Becoming Difficult Now to Catch a Qualified American Forbear.
Maurice Francis Egan, in August Smart Set
The ancestral trusts — I speak, of course, respectfully of the Sons and Daughters of the Revolution and the Colonial Dames, &c — have so cornered the market that it is difficult to catch a forbear of the required American antiquity. So hard is it now to secure a forefather who lived through the glorious days of seventy-six that there are some who even cast envious and covetous eyes at Benedict Arnold — which accounts for the great rehabilitation of that interesting person. Benedict Arnold, by judicious manipulation, may be converted in time into a sufficiently good “collateral” — for “collaterals” are the very life of our societies devoted to the worship of ancestors. Without the “collateral” arrangement, many honest citizens would be compelled to gnash their teeth in outer social darkness.
But, after all, there is a way out. The assimilation of the Philippines has opened new avenues for those unfortunates who have asquired no commercial position here, to purchase trolley lines in those happy islands. They offer space for congested speculation. Has it occurred to nobody that the societies of the South American Revolution give numerous chances for the enterprising? In almost any South American country you can get up a revolution for a song, and the ingenious mind can easily secure the prestige of one of their risings, and a button more gorgeous than anything yet dreamed of in the conclaves of our own patriotic assemblies.

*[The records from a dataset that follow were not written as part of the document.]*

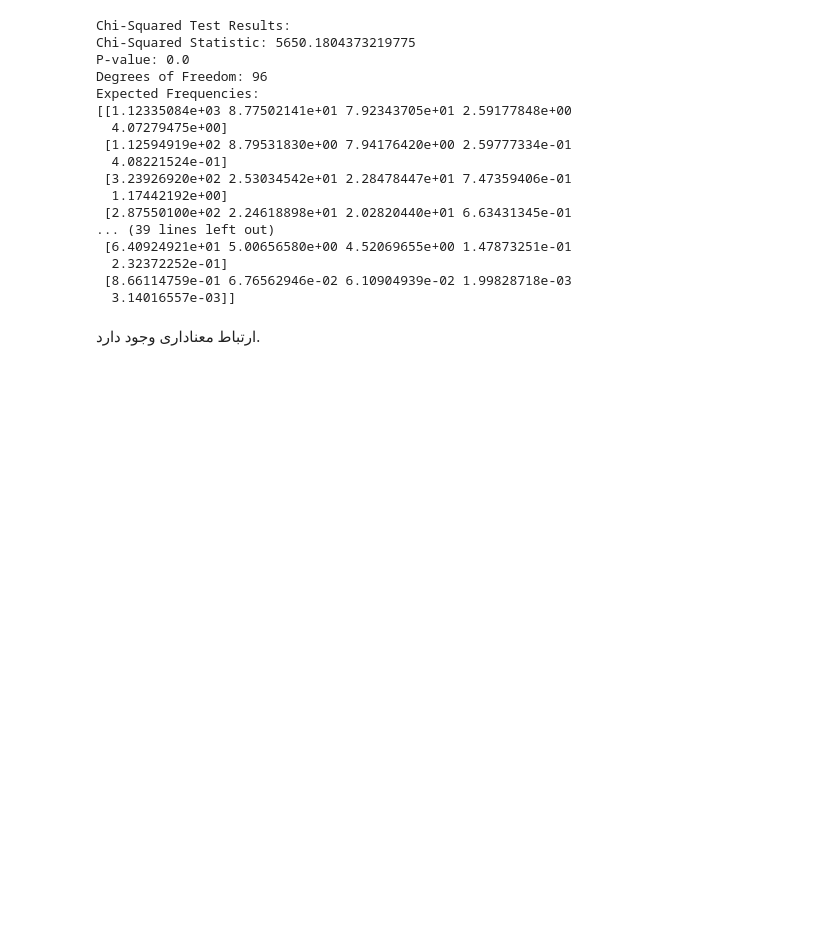
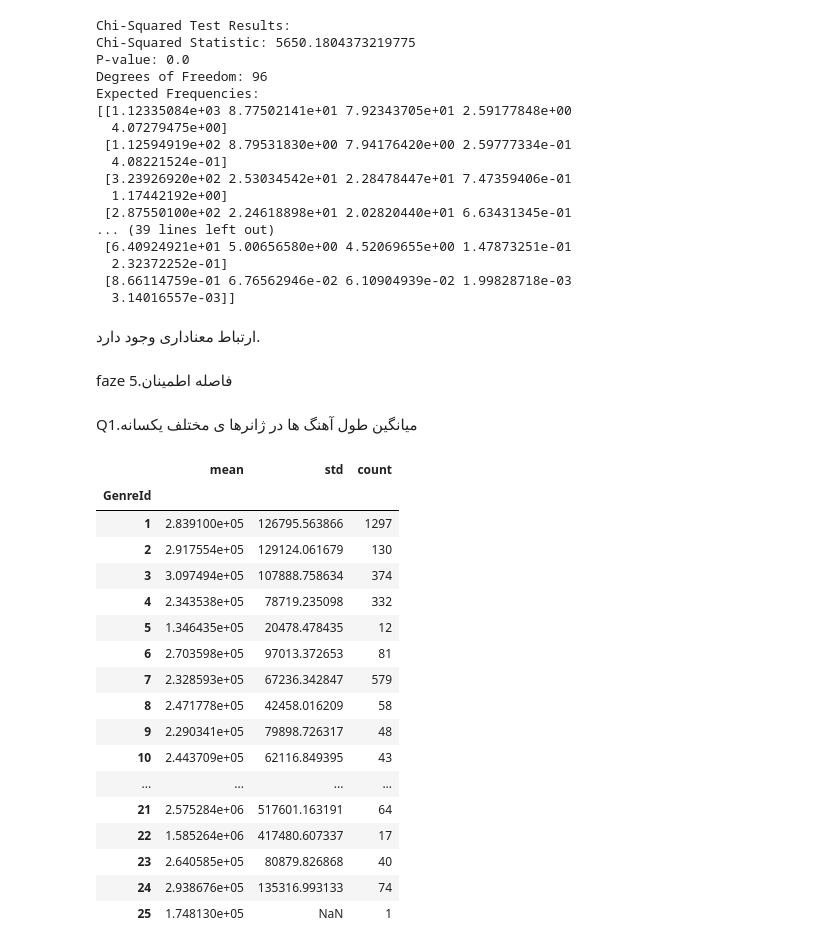
Before and after one commit to Mostafa2rz1/Chinook, a Jupyter notebook: 2.EDA/EDA.ipynb, the cells around one changed output. Drawn from its saved outputs; the diff is of its cells as text; code cells hidden in the pictures; blank space fills up the shorter version.

Commit message:
faze 2 : faze 5 : Q1

```diff
--- a/2.EDA/EDA.ipynb
+++ b/2.EDA/EDA.ipynb
@@ -739,3 +739,29 @@ Expected Frequencies:
   3.14016557e-03]]
 # %% [markdown]
 ارتباط معناداری وجود دارد.
+# %% [markdown]
+faze 5.فاصله اطمینان
+# %% [markdown]
+Q1.میانگین طول آهنگ ها در ژانرها ی مختلف یکسانه
+# %%
+genre_stats = df_tarck_with_sale.groupby('GenreId')['Milliseconds'].agg(['mean', 'std', 'count'])
+genre_stats
+# %% [output]
+|  | mean | std | count |
+| GenreId |  |  |  |
+| 1 | 2.839100e+05 | 126795.563866 | 1297 |
+| 2 | 2.917554e+05 | 129124.061679 | 130 |
+| 3 | 3.097494e+05 | 107888.758634 | 374 |
+| 4 | 2.343538e+05 | 78719.235098 | 332 |
+| 5 | 1.346435e+05 | 20478.478435 | 12 |
+| 6 | 2.703598e+05 | 97013.372653 | 81 |
+| 7 | 2.328593e+05 | 67236.342847 | 579 |
+| 8 | 2.471778e+05 | 42458.016209 | 58 |
+| 9 | 2.290341e+05 | 79898.726317 | 48 |
+| 10 | 2.443709e+05 | 62116.849395 | 43 |
+| ... | ... | ... | ... |
+| 21 | 2.575284e+06 | 517601.163191 | 64 |
+| 22 | 1.585264e+06 | 417480.607337 | 17 |
+| 23 | 2.640585e+05 | 80879.826868 | 40 |
+| 24 | 2.938676e+05 | 135316.993133 | 74 |
+| 25 | 1.748130e+05 | NaN | 1 |
```
Also changed, not shown: parts of 1 cell of this notebook.
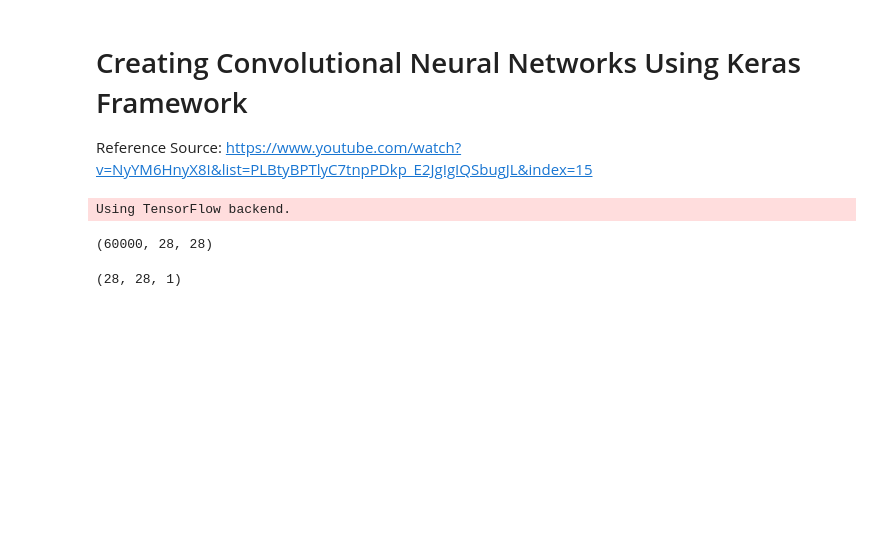
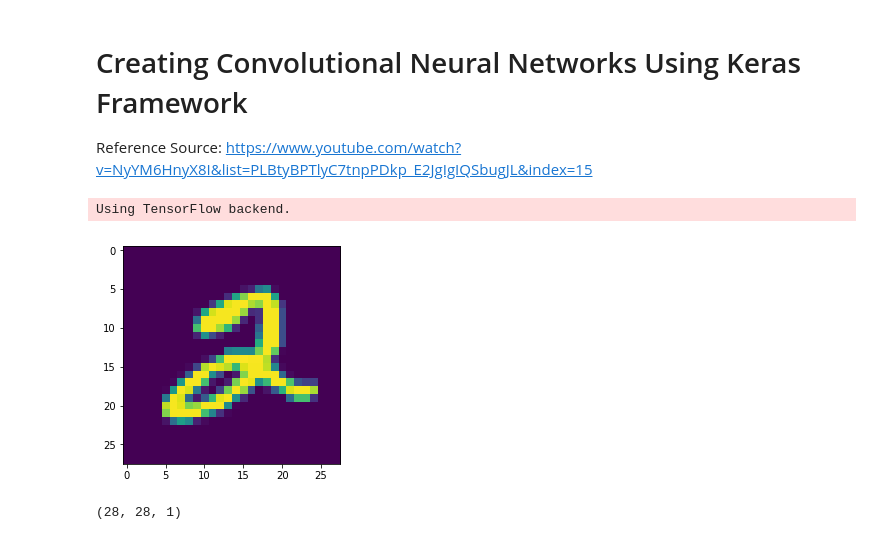
Before and after one commit to darshdee/Deep-Learning, a Jupyter notebook: My Projects/CNNs Using Keras.ipynb, the cells around one changed output. Cells and saved outputs as stored; diff of their text form; code cells hidden in the pictures; blank space fills up the shorter version.

```diff
--- a/My Projects/CNNs Using Keras.ipynb
+++ b/My Projects/CNNs Using Keras.ipynb
@@ -12,10 +13,16 @@ from keras.optimizers import RMSprop
 (mnist_train_images, mnist_train_labels), (mnist_test_images, mnist_test_labels) = mnist.load_data()
 # %% [output]
 Using TensorFlow backend.
-# %%
-mnist_train_images.shape
-# %% [output]
-(60000, 28, 28)
+# %%
+import matplotlib.pyplot as plt
+
+a = mnist_train_images[5]
+
+
+plt.imshow(a)
+plt.show()
+# %% [output]
+[figure, added]
 # %%
 from keras import backend as K
 
```
Also changed, not shown: parts of 1 cell of this notebook, 2 other files.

It is to be regretted that the English do not value our pedigrees as they ought. They assume to think that everybody is delighted to be equal to everybody else here, just because the influence of Rousseau got into the Declaration and made it give that impression. The English have given so little thought to their own ancestors — who have come naturally — that they do not appreciate what wear and tear are forced on us by the acquiring of even one distinguished person for the beginning of a line. Besides, a coat of arms is becoming absolutely necessary to every American. The indignity of going into dinner behind heraldic bearings is felt by us, while an Englishman is quite satisfied to go in behind those that possess them without desiring them himself.
Washington Post, The (Washington, D.C.) Jul 19, 1904